As Modern Healthcare noted: “{S}ome researchers question whether these efforts by health systems will be big enough to dent broad societal problems such as poverty and income inequality, and whether the systems are willing to step into controversial political fights that could involve government spending and regulation. Health systems are still trying to gather the evidence that their programs are having the intended impact.”

“Increasing access to medical care is less important to health outcomes than addressing social factors such as income inequality and support for parents during the first year of a child’s life, Stephen Bezruchka, M.D., a senior lecturer in the health-services department at the University of Washington, told Modern Healthcare. “You have to recognize that nonmedical factors are what produce health. {But} I don’t see any hospitals trying to advocate for social change.”


Conn. hospitals denounce Medicaid cuts



Governor Malloy.

Connecticut Gov. Dannel Malloy will make more than $63 million in new cuts to hospital Medicaid payments, says  a WSHU report.

His budget office said the cuts are necessary for the state to maintain a balanced budget.

Not surprisingly, Connecticut Hospital Association CEO Jennifer Jackson said reducing hospitals’ Medicaid payments will hurt patients and providers.

“With nearly one in five Connecticut residents on Medicaid, withdrawing even more funding from the state’s obligation is outrageous. It puts a tremendous additional strain on healthcare providers who already provide services with reimbursement that is nowhere near the actual cost of delivering that care.”

The cuts will certainly hurt, but we at Cambridge Management Group note that there’s vast opportunity to save money in Medicaid by reducing the number of avoidable hospital re-admissions and far better integrating behavioral healthcare and other healthcare.

This is particularly important in Connecticut’s struggling cities, with their large low-income populations.

The long failure to adequately address the impact of behavioral, emotional and mental illness on the cost of treating “physical illness” accounts for much of Medicaid’s spiraling expenses.

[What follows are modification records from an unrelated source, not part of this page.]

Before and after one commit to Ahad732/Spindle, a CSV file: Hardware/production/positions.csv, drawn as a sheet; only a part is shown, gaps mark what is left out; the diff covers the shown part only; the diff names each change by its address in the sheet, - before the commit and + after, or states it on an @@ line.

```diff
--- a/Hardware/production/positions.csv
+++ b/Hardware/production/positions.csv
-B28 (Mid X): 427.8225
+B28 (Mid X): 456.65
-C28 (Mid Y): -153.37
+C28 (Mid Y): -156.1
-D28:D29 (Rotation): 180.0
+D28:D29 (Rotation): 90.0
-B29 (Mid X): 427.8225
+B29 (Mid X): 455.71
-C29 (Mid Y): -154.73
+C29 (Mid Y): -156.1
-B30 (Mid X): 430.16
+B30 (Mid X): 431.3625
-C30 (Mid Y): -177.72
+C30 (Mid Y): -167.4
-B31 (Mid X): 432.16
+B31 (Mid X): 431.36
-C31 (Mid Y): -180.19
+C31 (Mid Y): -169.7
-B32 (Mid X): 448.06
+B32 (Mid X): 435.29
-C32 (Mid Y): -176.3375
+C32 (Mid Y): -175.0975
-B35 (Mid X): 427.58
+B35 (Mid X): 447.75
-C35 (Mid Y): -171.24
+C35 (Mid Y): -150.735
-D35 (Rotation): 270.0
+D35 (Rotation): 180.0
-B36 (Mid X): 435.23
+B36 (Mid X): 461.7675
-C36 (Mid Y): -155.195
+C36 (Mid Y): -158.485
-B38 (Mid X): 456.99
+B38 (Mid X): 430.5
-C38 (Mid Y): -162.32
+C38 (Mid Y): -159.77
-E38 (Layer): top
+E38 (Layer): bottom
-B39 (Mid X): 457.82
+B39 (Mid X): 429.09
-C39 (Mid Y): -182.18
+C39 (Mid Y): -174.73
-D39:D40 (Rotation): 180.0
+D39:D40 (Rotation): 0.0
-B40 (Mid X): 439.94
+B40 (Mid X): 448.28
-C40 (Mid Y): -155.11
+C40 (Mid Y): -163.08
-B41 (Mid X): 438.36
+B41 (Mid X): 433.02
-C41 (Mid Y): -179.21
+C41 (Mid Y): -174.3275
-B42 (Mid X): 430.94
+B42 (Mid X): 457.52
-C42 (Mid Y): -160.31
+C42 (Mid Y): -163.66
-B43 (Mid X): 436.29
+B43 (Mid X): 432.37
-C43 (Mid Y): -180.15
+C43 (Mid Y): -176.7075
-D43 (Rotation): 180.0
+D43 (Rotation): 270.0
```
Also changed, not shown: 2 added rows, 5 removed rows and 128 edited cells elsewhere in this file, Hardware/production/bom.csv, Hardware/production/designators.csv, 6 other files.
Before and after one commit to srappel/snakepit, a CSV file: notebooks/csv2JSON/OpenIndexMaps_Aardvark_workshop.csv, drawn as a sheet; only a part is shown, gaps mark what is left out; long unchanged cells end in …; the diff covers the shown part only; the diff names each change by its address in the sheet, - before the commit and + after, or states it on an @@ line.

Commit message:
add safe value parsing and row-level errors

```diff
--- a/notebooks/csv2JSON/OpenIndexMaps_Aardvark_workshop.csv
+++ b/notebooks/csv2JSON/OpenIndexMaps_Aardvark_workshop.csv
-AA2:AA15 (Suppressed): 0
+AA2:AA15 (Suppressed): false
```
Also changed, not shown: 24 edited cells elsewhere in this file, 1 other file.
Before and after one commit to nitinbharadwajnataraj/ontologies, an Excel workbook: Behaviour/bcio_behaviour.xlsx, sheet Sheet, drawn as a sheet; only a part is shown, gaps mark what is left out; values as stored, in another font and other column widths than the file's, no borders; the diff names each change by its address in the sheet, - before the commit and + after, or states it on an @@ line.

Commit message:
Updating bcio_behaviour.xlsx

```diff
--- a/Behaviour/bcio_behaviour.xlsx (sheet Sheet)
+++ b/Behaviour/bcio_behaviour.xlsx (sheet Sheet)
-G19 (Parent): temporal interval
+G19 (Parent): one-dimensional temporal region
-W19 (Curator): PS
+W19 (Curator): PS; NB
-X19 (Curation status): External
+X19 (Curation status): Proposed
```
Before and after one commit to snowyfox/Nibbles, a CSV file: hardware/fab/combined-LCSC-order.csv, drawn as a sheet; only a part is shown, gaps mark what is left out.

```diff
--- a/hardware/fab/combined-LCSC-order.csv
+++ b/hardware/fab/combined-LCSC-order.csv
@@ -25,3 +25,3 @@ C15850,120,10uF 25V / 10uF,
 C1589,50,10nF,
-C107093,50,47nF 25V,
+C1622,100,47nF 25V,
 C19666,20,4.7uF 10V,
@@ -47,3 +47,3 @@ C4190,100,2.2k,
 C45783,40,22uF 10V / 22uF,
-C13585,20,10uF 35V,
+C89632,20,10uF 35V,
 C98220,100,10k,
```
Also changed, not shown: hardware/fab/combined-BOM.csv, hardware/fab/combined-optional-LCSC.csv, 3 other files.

And connected with this is American healthcare long giving short shrift to the social determinants of health.

Personalized-medicine focus seen threatening public-health efforts


1802 caricature of Edward Jenner vaccinating patients who feared it would make them sprout cowlike appendages.

Ronald Bayer, Ph.D., and Sandro Galea, M.D., both of the Columbia University Mailman School of Public Health, argue in The New England Journal of Medicine that the federal government and the healthcare industry’s focus on personalized medicine could hurt efforts to improve population health.

They argue that  precision medicine advocates’ focus on treatment  at the individual level means that they tend to ignore such  pressing concerns as  the United States’ low ranking among developed nations in care quality or socio-economic factors’ (aka the “social determinants of health”) big effect on mortality.

The authors say that  the Feds have invested about five times more in  National Institutes of Health research, increasingly focused  on individualized-care models, than in the Centers for Disease Control and Prevention.  And, they write, the proportion of NIH-funded initiatives with “population” or “public” in their names fell 90 percent in the last decade.

“Without minimizing the possible gains to clinical care from greater realization of precision medicine’s promise, we worry that an unstinting focus on precision medicine by trusted spokespeople for health is a mistake — and a distraction from the goal of producing a healthier population.”

Contact Info

(617) 230-4965

Wellesley, Mass